The survey didn't offer much insight as to why consumers don't like Windows Phone 7. Survey results found that most people, not surprisingly, use their phones for basic functions, such as making a phone call, email, or texting. Here's what the press release said:
When asked what they generally use their smartphone for, 88 percent of respondents said phone calls, 77 said email, 73 percent indicated texting, 69 percent use it to browse the Internet, 51 percent said searching, and 50 percent use the phone's Global Positioning System.That seems to indicate that consumers are making buying decisions either on image, or based on phone features that they use less frequently, or some combination of both. There's no significant difference among smartphones for performing all the basic functions mentioned in the survey.
The message for Microsoft is that the company has a tremendous amount of work to do around crafting a better marketing message for Windows Phone 7, and pumping up its lesser-used capabilities. If I were Microsoft I'd push very hard on getting more developers to create apps.

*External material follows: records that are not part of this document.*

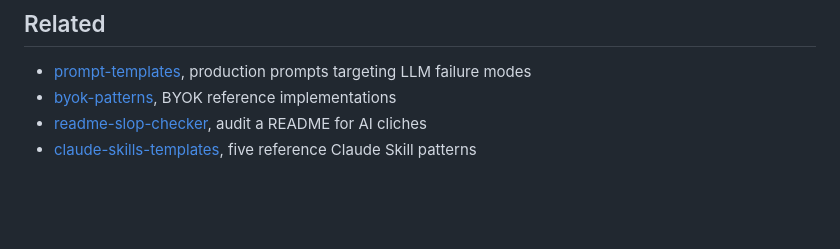
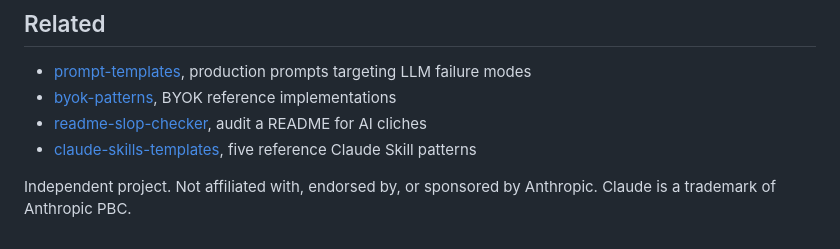
Before and after one commit to 0xelitesystem/claude-eval-harness, a Markdown page: README.md, the part around the change. GitHub-like rendering; blank space fills up the shorter version.

Commit message:
State plainly that this is an independent project, not affiliated with Anthropic

```diff
--- a/README.md
+++ b/README.md
@@ -91,3 +91,5 @@ MIT. See [LICENSE](LICENSE).
 - [byok-patterns](https://github.com/0xelitesystem/byok-patterns), BYOK reference implementations
 - [readme-slop-checker](https://github.com/0xelitesystem/readme-slop-checker), audit a README for AI cliches
 - [claude-skills-templates](https://github.com/0xelitesystem/claude-skills-templates), five reference Claude Skill patterns
+
+Independent project. Not affiliated with, endorsed by, or sponsored by Anthropic. Claude is a trademark of Anthropic PBC.
```
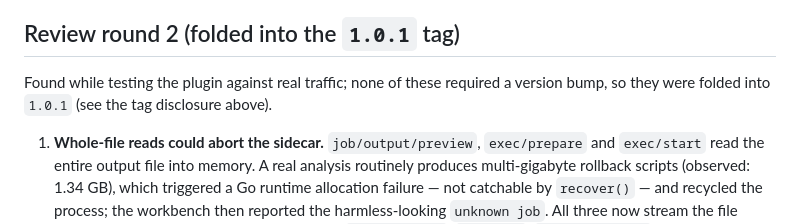
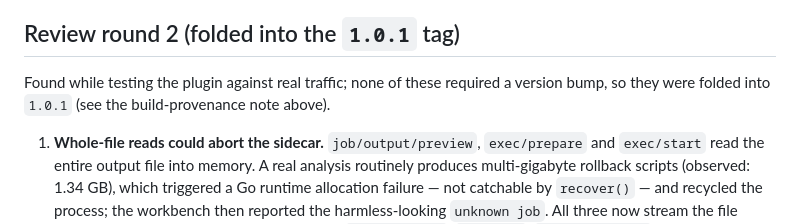
Before and after one commit to cutemolly/dbx-plugin-my2sql, a Markdown page: store/submission/PR_BODY.md, the part around the change. Rendered like a GitHub page.

Commit message:
docs(store): fix a dangling reference in the submission body

```diff
--- a/store/submission/PR_BODY.md
+++ b/store/submission/PR_BODY.md
@@ -159,7 +159,8 @@ transport, launched by the DBX host).
 ## Review round 2 (folded into the `1.0.1` tag)
 
 Found while testing the plugin against real traffic; none of these required a
-version bump, so they were folded into `1.0.1` (see the tag disclosure above).
+version bump, so they were folded into `1.0.1` (see the build-provenance note
+above).
 
 1. **Whole-file reads could abort the sidecar.** `job/output/preview`,
    `exec/prepare` and `exec/start` read the entire output file into memory. A real
```
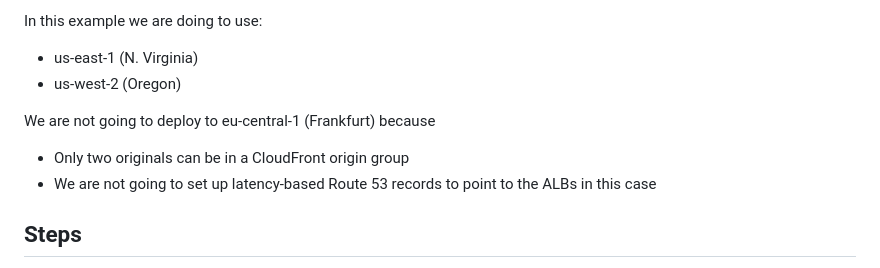
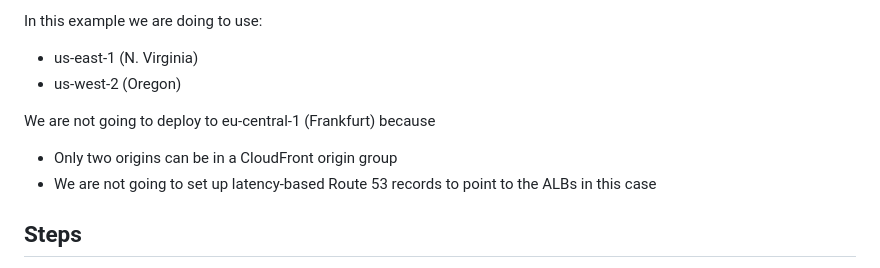
Before and after one commit to doritoes/ipdice.com, a Markdown page: 6_Regions.md, the part around the change. Rendered like a GitHub page.

```diff
--- a/6_Regions.md
+++ b/6_Regions.md
@@ -8,7 +8,7 @@ In this example we are doing to use:
 - us-west-2 (Oregon)
 
 We are not going to deploy to eu-central-1 (Frankfurt) because
-- Only two originals can be in a CloudFront origin group
+- Only two origins can be in a CloudFront origin group
 - We are not going to set up latency-based Route 53 records to point to the ALBs in this case
 
 ## Steps
```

If Microsoft is counting on the Nokia deal to solve its Windows Phone 7 problems by itself, this survey shows that won't happen. Unless consumers want what you have to sell, they won't buy it, no matter how good your business partner or distribution channel.